In the name of environmental restoration, the Ugandan government is expanding the country’s forest reserves in order to sell into the global carbon credit market. But this program comes at a high human cost as the state is displacing long established villages, forcing people to relocate, and jailing those opposing the program.
Women from all over the world are trailblazing through gender barriers in difficult and often dangerous environments. They are defying cultural norms and finding ways to pursue their dreams and change their future. The women featured in this episode are giving a new meaning to the term “women’s work.”
The 52-year Colombian civil war is not ending without leaving deep scars. As rebels hand over weapons, an entire generation of Colombians are emerging from the conflict to rebuild their nation. While some are struggling more than others, many citizens are rolling up their sleeves to clear out the ghosts of war.
More than a political buzzword, refugees are real people with real fears driving their decisions, and they take great risks to protect their families. A glimpse into the lives of immigrants living in refugee camps reveals their hunger for human rights and an opportunity to start over.
What You Can Do
Learn more about the topics covered in this episode with the following organizations:
Immigrants around the world face unbelievable challenges on their journey searching for a new place to call home. While much of the reporting focuses on the backlash refugees face from their new host nations, many communities are opening their arms and minds.
Background image: Feryal Aldahash looks down on her third daughter Valgerour Halla at their home in Reykjavik, Iceland. January 8 2017. | Thomson Reuters Foundation/Filippo Brachetti
A loving and insightful portrait of two transgender siblings — Luca and Ren — and their parents, set in the changing social climate following the 2016 presidential election.KCET Original
Heather McTeer Toney addresses how we must embrace climate action as the social justice issue of our time, and tear down old stereotypes so that we can build sustainable and resilient alliances to fight effectively together and affirm our common humanity.KCET Original
“5 Broken Cameras” is a deeply personal, first-hand account of life and non-violent resistance in Bil’in, a West Bank village surrounded by Israeli settlements.
Gospel music would not be what it is today if not for the impact left by Los Angeles in the late 60’s and early 70’s, a time defined by political movements across the country.KCET Original

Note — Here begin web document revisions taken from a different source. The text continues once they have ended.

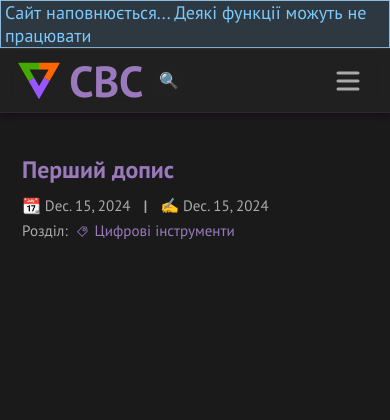
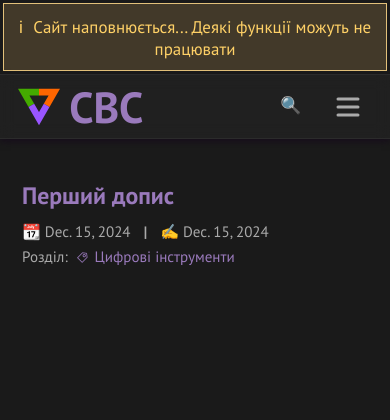
Before and after one commit to Syprox/personal_blog, a Django app: page / in a window 390 px wide. Shown: the top 420 px of the page. Run offline with Django 5.2, Linux system fonts and the light colour scheme; data comes from the database, SQL or seed files in the repository; parts of the project's set-up code (start-up, migrations or seed data) failed here and were passed over; some libraries are stand-ins or nearby versions; some web fonts are replaced.

Commit message:
Налаштовано ширину та вигляд форми пошуку.

```diff
--- a/blog/templates/blog/information.html
+++ b/blog/templates/blog/information.html
@@ -1,3 +1,3 @@
-<div class="full-width attention box" data-type="info">
+<div class="full-width information box" data-type="attention">
   <span id="main_message">Сайт наповнюється... Деякі функції можуть не працювати</span>
 </div>
--- a/static/css/main.css
+++ b/static/css/main.css
@@ -169,7 +169,7 @@ footer {
   display: block;
   opacity: 1;
   visibility: visible;
-  transition: all var(--tr-time) ease-in-out;
+  transition: all var(--tr-time) ease-in-out 50ms;
   transition-behavior: allow-discrete;
 }
 
@@ -211,10 +211,11 @@ header .wrapper {
   gap: 1em;
 }
 header .wrapper #logo {
-  flex: 1;
+  flex: 3;
   display: flex;
   align-items: center;
   gap: 0.5em;
+  margin-right: auto;
 }
 header .wrapper #logo img {
   height: 42px;
@@ -671,14 +672,15 @@ form textarea {
 }
 
 #search_form {
-  flex: 1 0;
+  flex: 2 0;
   flex-direction: row;
   align-items: center;
   gap: 0;
   margin-right: -40px;
+  margin-left: auto;
   width: clamp(240px, 62%, min(62%, 240px));
 }
-#search_form input {
+#search_form #id_keyword {
   padding: 0.6em 42px 0.6em 1em;
   border-radius: calc(var(--br) * 3);
   font-size: var(--fs--2);
@@ -692,7 +694,7 @@ form textarea {
   cursor: pointer;
   transform: translateX(-120%);
   float: right;
-  padding: 0.4em;
+  padding: 4px 4px 6px 3px;
   height: 32px;
   width: 32px;
   aspect-ratio: 1/1;
@@ -821,8 +823,28 @@ footer {
   }
 }
 @media only screen and (max-width: 480px) {
+  main p {
+    -webkit-hyphens: auto;
+            hyphens: auto;
+    hyphenate-character: "﹘";
+  }
+  #search_form {
+    flex: 0 0;
+  }
   #search_form #id_keyword {
-    display: none;
+    width: 44px !important;
+    padding: 0.6em 1em;
+    background-color: transparent;
+    border: transparent;
+  }
+  #search_form #id_keyword::-moz-placeholder {
+    color: transparent;
+  }
+  #search_form #id_keyword::placeholder {
+    color: transparent;
+  }
+  #search_form #find_btn {
+    background-color: transparent;
   }
   .post_preview img[src^="https://drive"] {
     display: block;
```
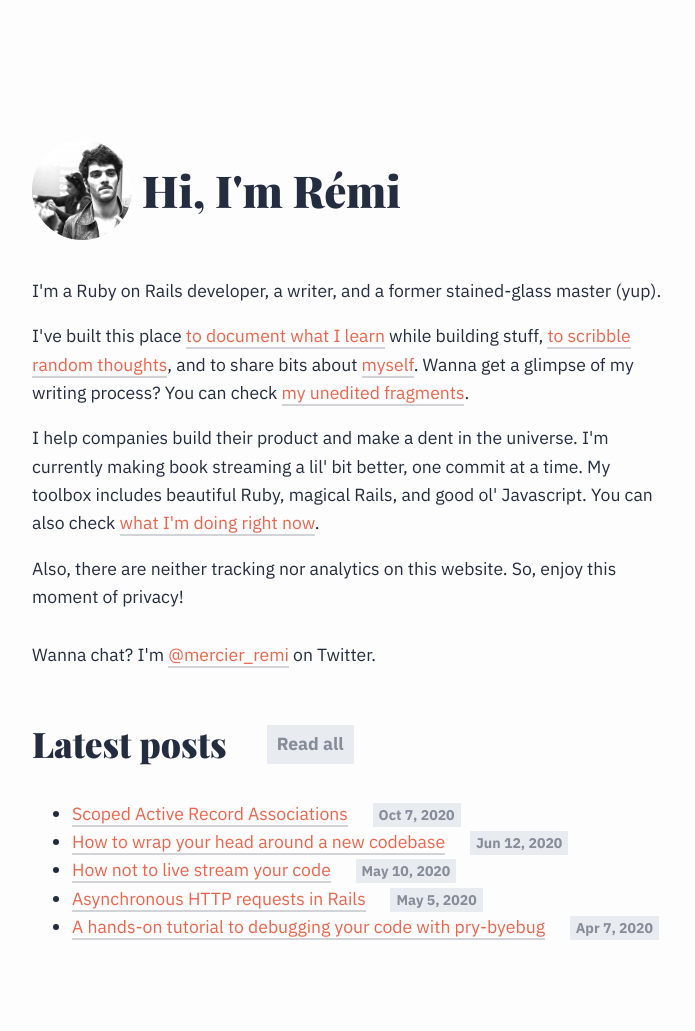
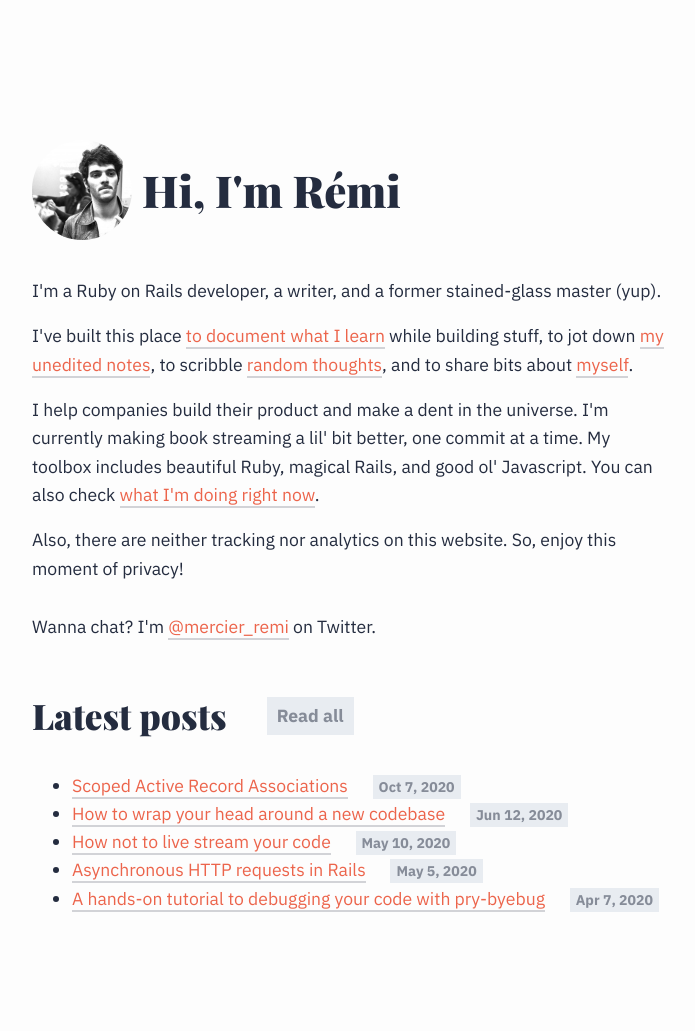
Before and after one commit to merciremi/remicodes, a Jekyll site: the page built from index.html, in a window 1280 px wide. Shown: the whole page, without its empty margins (288-983 px from the left). Built offline with Jekyll 4.4.1, drawn with Linux system fonts in a browser that asks for light colours; some web fonts are replaced; after the commit the page ends 1003 px from its top, so only the background shows below that.

Commit message:
Tweak homepage

```diff
--- a/index.html
+++ b/index.html
@@ -9,7 +9,7 @@
 
   <p>I'm a Ruby on Rails developer, a writer, and a former stained-glass master (yup).</p>
 
-  <p>I've built this place <a href="{{ site.baseurl }}/blog">to document what I learn</a> while building stuff, <a href="{{ site.baseurl }}/scribbles">to scribble random thoughts</a>, and to share bits about <a href="{{ '/about' | prepend: site.baseurl }}">myself</a>. Wanna get a glimpse of my writing process? You can check <a href="{{ site.baseurl}}/fragments">my unedited fragments</a>.
+  <p>I've built this place <a href="{{ site.baseurl }}/blog">to document what I learn</a> while building stuff, to jot down <a href="{{ site.baseurl}}/fragments">my unedited notes</a>, to scribble <a href="{{ site.baseurl }}/scribbles">random thoughts</a>, and to share bits about <a href="{{ '/about' | prepend: site.baseurl }}">myself</a>.
 
   <p>I help companies build their product and make a dent in the universe. I'm currently making book streaming a lil' bit better, one commit at a time. My toolbox includes beautiful Ruby, magical Rails, and good ol' Javascript. You can also check <a href="{{ site.baseurl }}/now">what I'm doing right now</a>.</p>
 
```
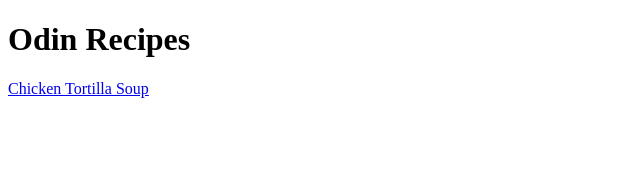
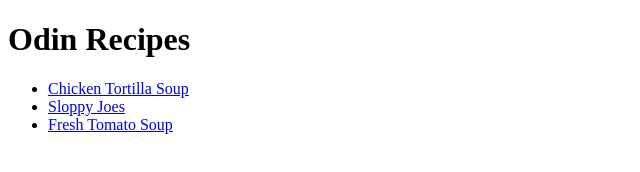
Before and after one commit to msfonrouge/odin-recipes, a plain HTML site: page index.html in a window 1280 px wide. Shown: the whole page, without its empty margins (0-640 px from the left). Drawn offline with Linux system fonts and the light colour scheme.

Commit message:
Link all recipes to home

```diff
--- a/index.html
+++ b/index.html
@@ -8,6 +8,12 @@
   </head>
   <body>
     <h1>Odin Recipes</h1>
-    <a href="recipes/chicken-tortilla-soup.html">Chicken Tortilla Soup</a>
+    <ul>
+      <li>
+        <a href="recipes/chicken-tortilla-soup.html">Chicken Tortilla Soup</a>
+      </li>
+      <li><a href="recipes/sloppy-joes.html">Sloppy Joes</a></li>
+      <li><a href="recipes/fresh-tomato-soup.html">Fresh Tomato Soup</a></li>
+    </ul>
   </body>
 </html>
```
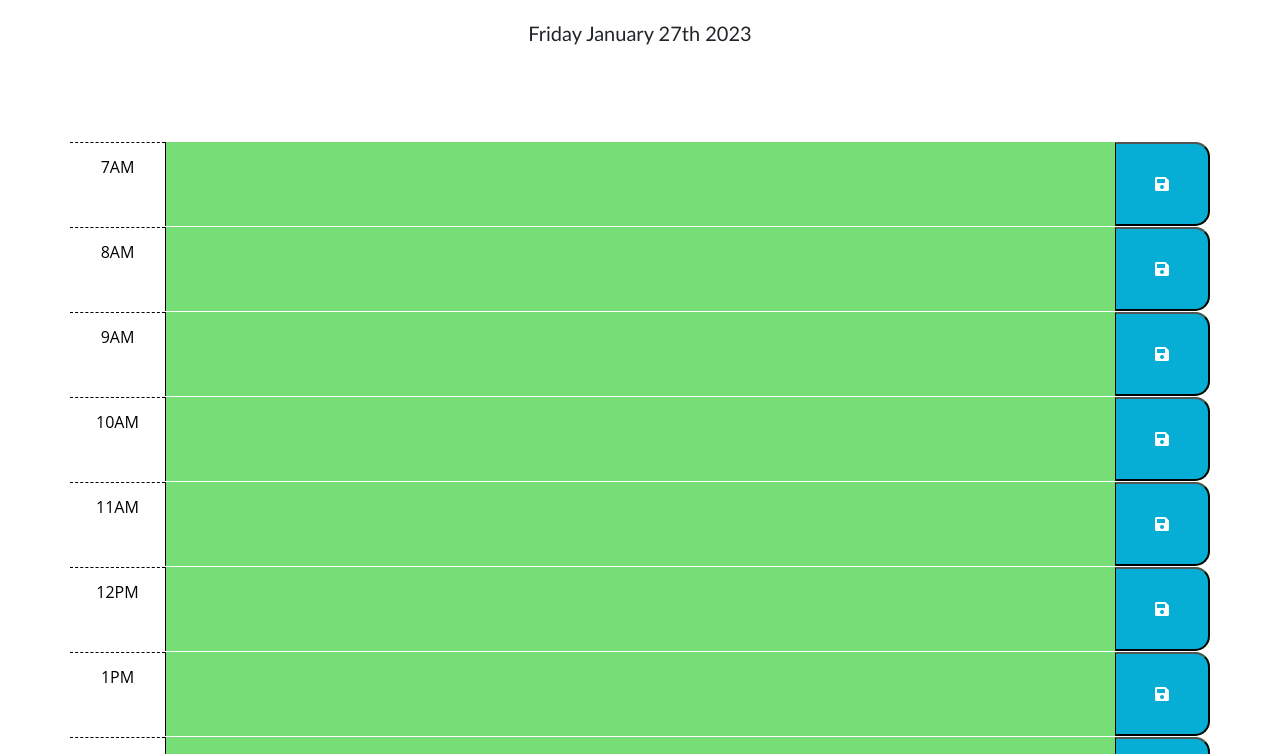
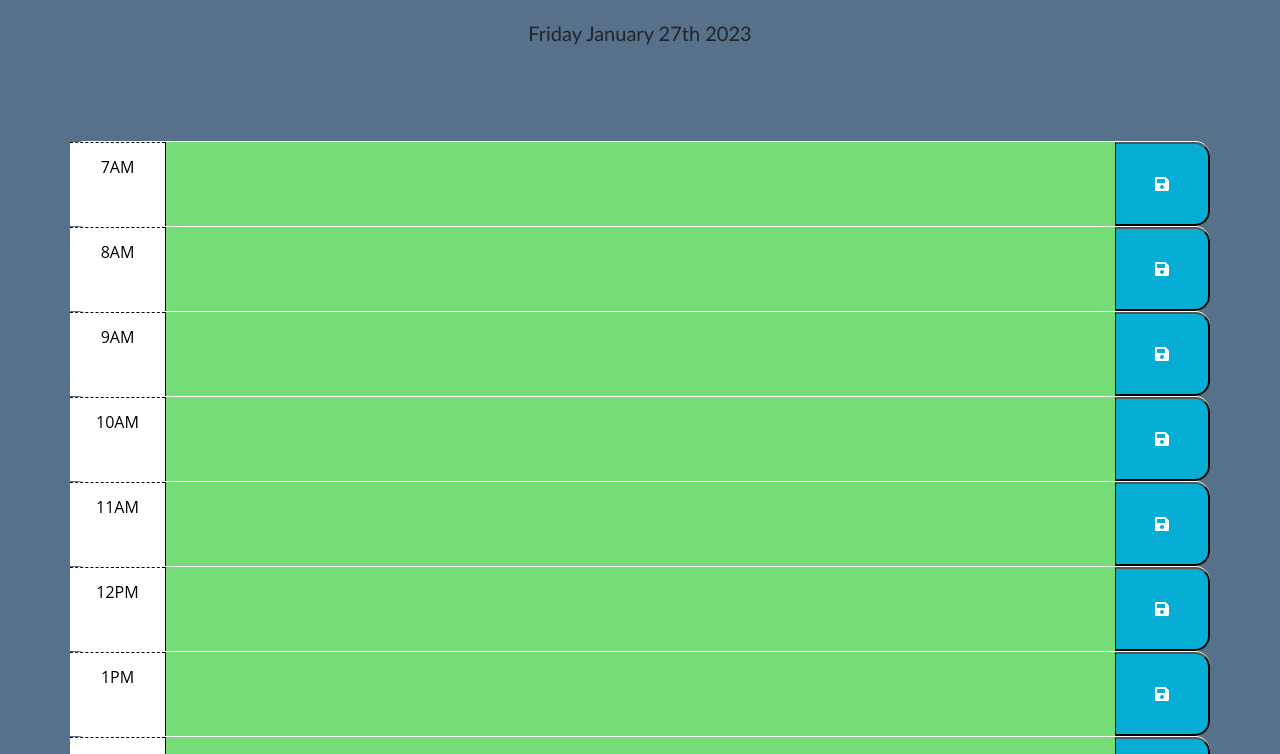
Before and after one commit to devarsh2395/Work-day-Scheduler-Project, a plain HTML site: page index.html in a window 1280 px wide. Shown: the part 176-930 px from the top of the page. Drawn offline with nearby package versions, Linux system fonts and the light colour scheme.

Commit message:
updated code

```diff
--- a/style.css
+++ b/style.css
@@ -2,6 +2,7 @@ body {
   font-family: 'Open Sans', sans-serif;
   font-size: 16px;
   line-height: 2;
+  background-color: #567189;
 }
 
 textarea {
@@ -12,6 +13,7 @@ textarea {
   border-left: 1px solid black;
   padding: 10px;
 }
+
 .p-5 {
   text-align: center;
   font-family: 'Gill Sans', 'Gill Sans MT', Calibri, 'Trebuchet MS', sans-serif;
```
Also changed, not shown: index.html (+5 -0 lines), script.js (+14 -0 lines).
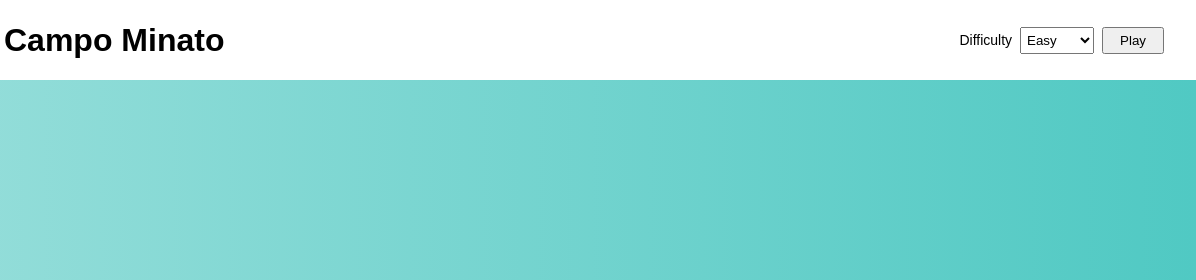
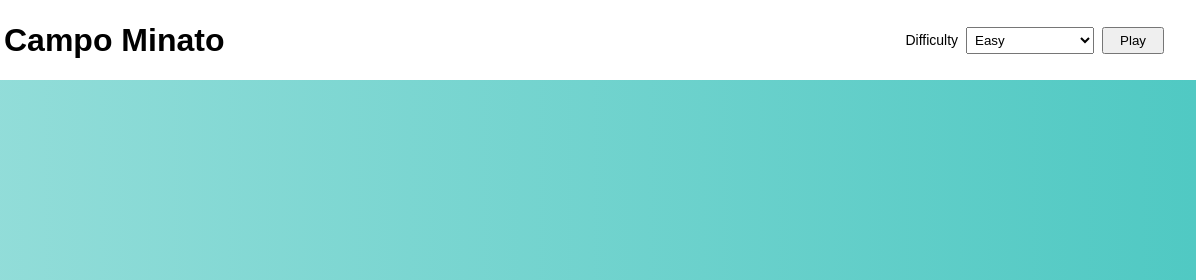
Before and after one commit to LuigiRagusa95/js-campominato-dom, a plain HTML site: page index.html in a window 1280 px wide. Shown: the top 280 px of the page, 84-1280 px from the left. Drawn offline with Linux system fonts and the light colour scheme.

Commit message:
fix header-select width

```diff
--- a/css/main.css
+++ b/css/main.css
@@ -65,7 +65,8 @@ body {
 }
 
 .header-select {
-	padding: 0.25rem 0.125rem;
+	width: 8rem;
+	padding: 0.25rem 1.5rem 0.25rem 0.25rem;
 }
 
 .header-button {
```
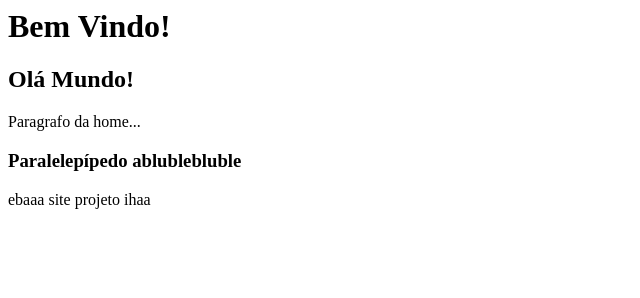
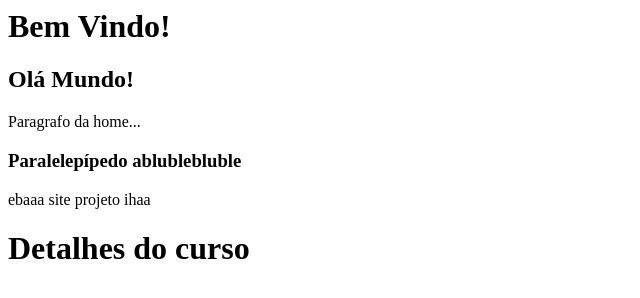
Before and after one commit to KaiqueMDEV/curso_github, a plain HTML site: page index.html in a window 1280 px wide. Shown: the whole page, without its empty margins (0-640 px from the left). Drawn offline with Linux system fonts and the light colour scheme.

Commit message:
Terminando página home + index

```diff
--- a/index.html
+++ b/index.html
@@ -4,3 +4,5 @@
 
 <h3>Paralelepípedo ablublebluble</h3>
 <p>ebaaa site projeto ihaa</p>
+
+<h1>Detalhes do curso</h1>
```
Also changed, not shown: home.js (added).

The second half of the hard fought local derby is just about to begin when Helena receives word that Eivind, one of her key players and strongest supporters, has a wife about to give birth in the hospital.
Acclaimed director Rodney Evans ("Brother to Brother" and "The Happy Sad") takes viewers on a personal journey as he ponders how the deterioration of his vision will impact his life and work as a filmmaker.
A blazingly original drama about how a boy and a cylinder full of explosives can overcome any obstacles life puts in their way.
Bangkok's future seems paralyzed by political upheaval, but social instability hasn't undermined the locals' fierce will to better their city.